Document Type


Date of Degree

Fall 2010

Degree Name

PhD (Doctor of Philosophy)

Degree In


First Advisor

Rothman, Paul B.

First Committee Member

Colgan, John D.

Second Committee Member

Waldschmidt, Thomas J.

Third Committee Member

Weiss, Jerrold P.

Fourth Committee Member

Geyer, Pamela K.


The B cell population is one of the key components of the adaptive immune system, which protects the host from a tremendous variety of pathogens by producing antibodies. B cells develop from hematopoietic stem cells through a pathway known as B lymphopoiesis. This is a process accompanied by intensive gene expression reprogramming. By the end, genes appropriate for the B lineage are activated and those that are not are continuously repressed. The regulation of lineage gene expression is conferred by a network of transcriptional regulators. Although some key components have been defined, more factors, especially those orchestrating the repression of non-B lineage genes, remain to be identified.

Chemically induced mutagenesis is a potent way of identifying genes with critical biological functions. Injection of n-ethyl-n-nitrosourea, a mutagen, has generated a unique point mutation in the mouse Gon4-like (Gon4l) gene that specifically causes a loss of peripheral B cells while maintaining the T cell population. The mutation is therefore named Justy for Just T cells.
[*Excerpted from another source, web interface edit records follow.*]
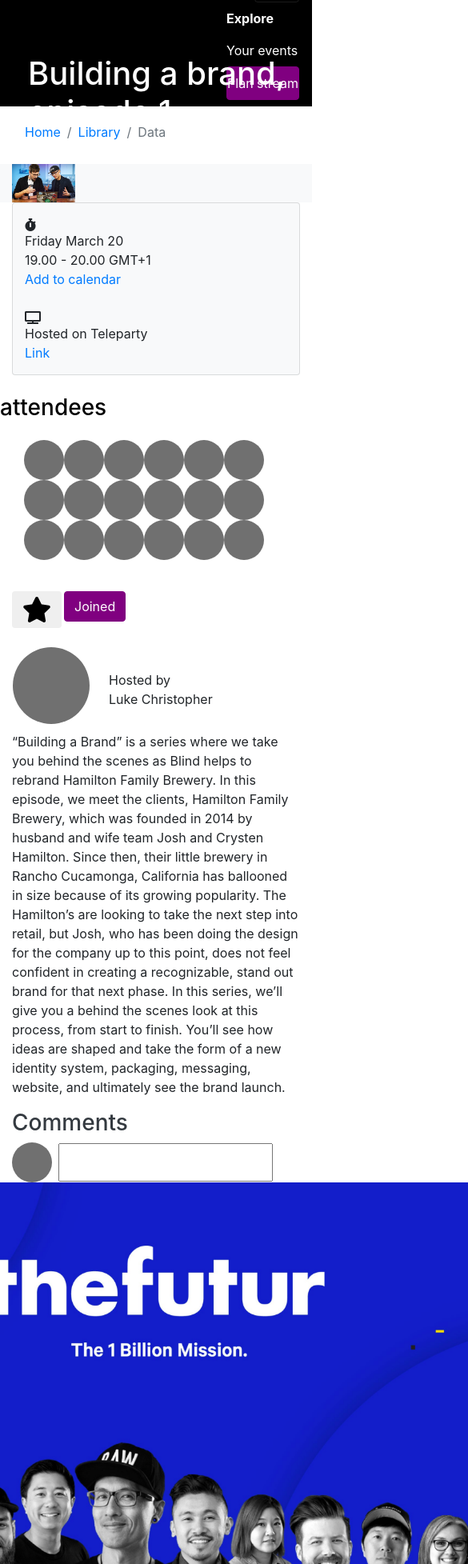
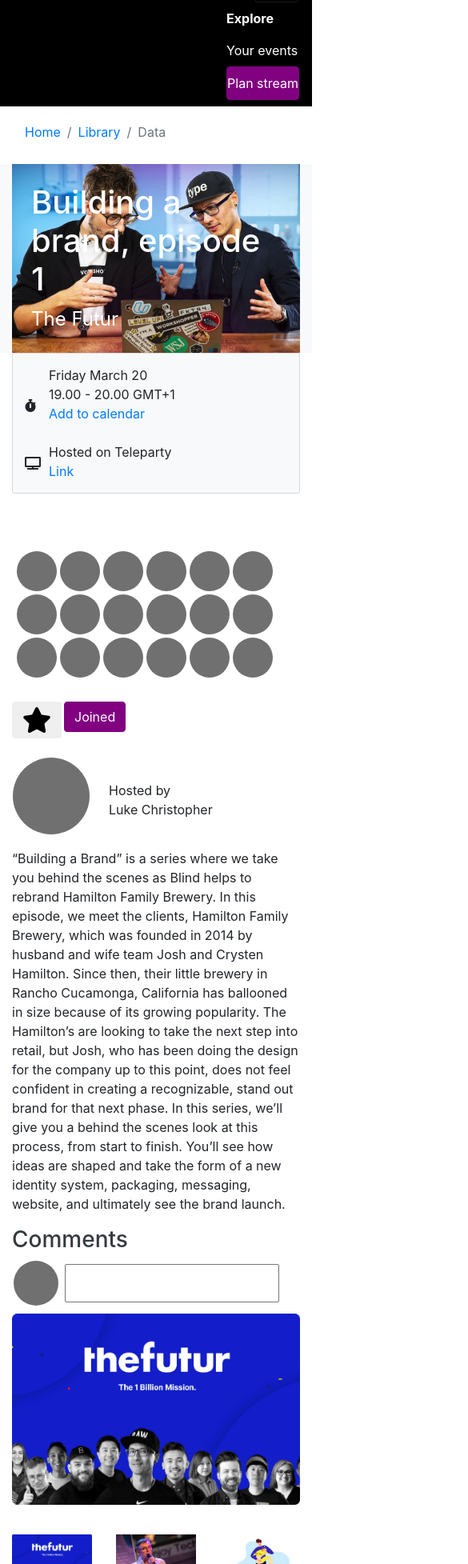
Before and after one commit to jr-tamaela/frontend, a website built with Parcel: page event-detail.html in a window 390 px wide. Shown: the part 45-2000 px from the top of the page at 80% size, 585 px wide, since content can reach past the window. Built offline with nearby package versions, Linux system fonts and the light colour scheme.

Commit message:
adjustments to event-detail page. header background-img, profile images, content wrapper, images.

```diff
--- a/event-detail.html
+++ b/event-detail.html
@@ -65,7 +65,7 @@
       </div>
     </nav>
 
-    <div class="container-fluid">
+    <div class="container">
       <div class="row">
         <div class="col">
           <nav aria-label="breadcrumb">
@@ -78,7 +78,7 @@
         </div>
       </div>
       <div class="row mb-4">
-        <div class="col-lg-8 col-md-8 col-sm-12 col-12 bg-light">
+        <div class="col-lg-8 col-md-8 col-sm-12 col-12 bg-light p0">
           <div class="event-detail-header p-4 h-100">
             <div class="header-background">
               <div class="header-text-block">
@@ -90,7 +90,7 @@
         </div>
         <div class="col-lg-4 col-md-12 col-sm-12 col-12">
           <div class="card bg-light mb-4">
-            <div class="row align-items-center mb">
+            <div class="row flex-nowrap">
               <div class="col-1 align-self-center mt-1 text-center">
                 <i class="fas fa-stopwatch"></i>
               </div>
@@ -103,7 +103,7 @@
                 <a href="">Add to calendar</a>
               </div>
             </div>
-            <div class="row align-items-center">
+            <div class="row flex-nowrap">
               <div class="col-1 align-self-center mt-1 text-center">
                 <i class="fas fa-tv"></i>
               </div>
@@ -116,7 +116,9 @@
           </div>
 
           <div class="row">
-            <h3>attendees</h3>
+            <div class="col-lg-4 col-md-4 col-sm-12 col-12">
+              <h3>attendees</h3>
+            </div>
           </div>
 
           <div class="row">
@@ -168,8 +170,8 @@
           <span class="text-bold">Luke Christopher</span>
         </div>
       </div>
-      <div class="row">
-        <div class="col-lg-6 col-md-6 cold-sm-12 col-12">
+      <div class="row my-2">
+        <div class="col-lg-8 col-md-8 cold-sm-12 col-12">
           <p>
             “Building a Brand” is a series where we take you behind the scenes
             as Blind helps to rebrand Hamilton Family Brewery. In this episode,
@@ -186,7 +188,7 @@
             website, and ultimately see the brand launch.
           </p>
         </div>
-        <div class="col-lg-6 col-md-6 cold-sm-12 col-12">
+        <div class="col-lg-4 col-md-4 cold-sm-12 col-12">
           <h3 class="text-dark">Comments</h3>
           <div class="d-flex align-items-center">
             <div class="img-round-profile mr-2"></div>
@@ -195,26 +197,26 @@
         </div>
       </div>
       <div class="row">
-        <div
-          class="col-lg-6 col-md-6 col-sm-12 col-12 d-flex justify-content-center"
-        >
-          <img src="images/original.png" alt="" />
+        <div class="col-lg-8 col-md-8 col-sm-12 col-12">
+          <img src="images/original.png" alt="" class="img-fluid" />
         </div>
       </div>
       <div class="row">
-        <h4>Photo's</h4>
+        <div class="col">
+          <h4>Photo's</h4>
+        </div>
       </div>
       <div class="row">
-        <div class="col-6">
+        <div class="col-lg-8 col-md-8 col-sm-12 col-12 mb-4">
           <div class="row p-0">
             <div class="col-4">
-              <img src="images/Image4.png" alt="" />
+              <img src="images/original.png" alt="" class="img-fluid" />
             </div>
             <div class="col-4">
-              <img src="images/Image4.png" alt="" />
+              <img src="images/images.jpeg" alt="" class="img-fluid" />
             </div>
             <div class="col-4">
-              <img src="images/Image4.png" alt="" />
+              <img src="images/Image4.png" alt="" class="img-fluid" />
             </div>
           </div>
         </div>
--- a/scss/components/_cards.scss
+++ b/scss/components/_cards.scss
@@ -59,8 +59,7 @@
 .badge-container {
   display: inline-flex;
   flex-wrap: wrap;
-  padding: 10px;
-  margin: 5px;
+  padding: 0.25rem;
   //width: calc(#{$badge-width * 6} + 0.5rem);
 
   .img-round-profile {
--- a/scss/components/_headers.scss
+++ b/scss/components/_headers.scss
@@ -1,15 +1,16 @@
 .event-detail-header {
   background-image: url("../images/detailHeader.png");
   background-repeat: no-repeat;
-  background-size: contain;
+  background-size: cover;
+  background-position: center;
 }
 
-.header-background {
-  background-image: linear-gradient(red, yellow);
-}
+// .header-background {
+//   background-image: linear-gradient(red, yellow);
+// }
 
 .header-text-block {
-  position: absolute;
+  //position: absolute;
   bottom: 45;
   left: 35;
   span {
--- a/scss/components/_images.scss
+++ b/scss/components/_images.scss
@@ -15,8 +15,9 @@
 }
 
 .img-round-profile {
-  width: 50px;
-  height: 50px;
+  width: 3.5rem;
+  height: 3.5rem;
+  margin: 2px;
   border-radius: 50%;
   border: none;
   display: inline-block;
```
The goal of this thesis project is to analyze the Justy mice and provide insights into the mechanisms underlying the regulation of B lymphopoiesis.

The work presented here demonstrates that the protein encoded by Gon4l is essential for early B lymphopoiesis, which is likely through the repression of non-B lineage genes. Gon4l protein contains conserved domains implicated in transcriptional repression and associates in a complex with the transcriptional repression mediators Yin Yang 1 and Sin3a/HDAC1, after these proteins are transiently expressed in cell lines. When bound to DNA, Gon4l is capable of repressing a nearby promoter and this function correlates with its ability to form a complex. Therefore, these results suggest that Gon4l may function as a transcriptional regulator by employing its associated co-factors in the identified complex. Lastly, a wide spectrum of tumors developed in Justy mice, indicating that Gon4l can also act as a tumor suppressor.


B lymphopoiesis, Gon4-like, Sin3a/HDAC1, transcriptional repression, tumorigenesis, YY1


xi, 146 pages


Includes bibliographical references (pages 131-146).


Copyright 2010 Ping Lu